▸ **Activity**:
Return all lines of the listing below that carry the word "image".

▸ **Provided data**:
*-*-*
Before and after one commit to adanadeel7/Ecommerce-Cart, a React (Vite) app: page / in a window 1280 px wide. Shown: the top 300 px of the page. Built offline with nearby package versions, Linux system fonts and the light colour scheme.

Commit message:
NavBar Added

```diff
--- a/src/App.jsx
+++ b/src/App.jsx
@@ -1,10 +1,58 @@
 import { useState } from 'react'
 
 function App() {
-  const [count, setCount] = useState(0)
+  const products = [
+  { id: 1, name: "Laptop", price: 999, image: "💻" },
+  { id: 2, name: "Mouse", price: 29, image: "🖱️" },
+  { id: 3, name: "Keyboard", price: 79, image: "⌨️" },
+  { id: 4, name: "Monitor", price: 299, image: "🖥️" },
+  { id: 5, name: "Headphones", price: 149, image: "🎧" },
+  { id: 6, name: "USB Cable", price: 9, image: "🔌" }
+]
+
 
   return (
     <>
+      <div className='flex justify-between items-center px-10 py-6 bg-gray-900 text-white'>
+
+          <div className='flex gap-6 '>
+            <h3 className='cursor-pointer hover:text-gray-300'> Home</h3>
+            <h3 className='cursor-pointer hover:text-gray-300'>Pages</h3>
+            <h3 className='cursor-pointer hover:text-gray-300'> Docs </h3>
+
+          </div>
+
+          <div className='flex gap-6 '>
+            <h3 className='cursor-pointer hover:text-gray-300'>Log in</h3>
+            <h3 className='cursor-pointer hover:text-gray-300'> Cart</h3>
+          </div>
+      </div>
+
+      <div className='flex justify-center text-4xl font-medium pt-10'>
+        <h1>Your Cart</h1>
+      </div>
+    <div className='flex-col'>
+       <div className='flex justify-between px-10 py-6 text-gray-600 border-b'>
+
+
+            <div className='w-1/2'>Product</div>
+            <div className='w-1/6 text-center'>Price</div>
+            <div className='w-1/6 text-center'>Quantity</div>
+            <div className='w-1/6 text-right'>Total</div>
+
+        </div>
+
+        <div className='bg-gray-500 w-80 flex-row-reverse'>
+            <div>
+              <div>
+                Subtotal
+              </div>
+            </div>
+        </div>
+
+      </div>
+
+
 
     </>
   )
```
*-*-*
▸ **Answer for the task**:
+  { id: 1, name: "Laptop", price: 999, image: "💻" },
+  { id: 2, name: "Mouse", price: 29, image: "🖱️" },
+  { id: 3, name: "Keyboard", price: 79, image: "⌨️" },
+  { id: 4, name: "Monitor", price: 299, image: "🖥️" },
+  { id: 5, name: "Headphones", price: 149, image: "🎧" },
+  { id: 6, name: "USB Cable", price: 9, image: "🔌" }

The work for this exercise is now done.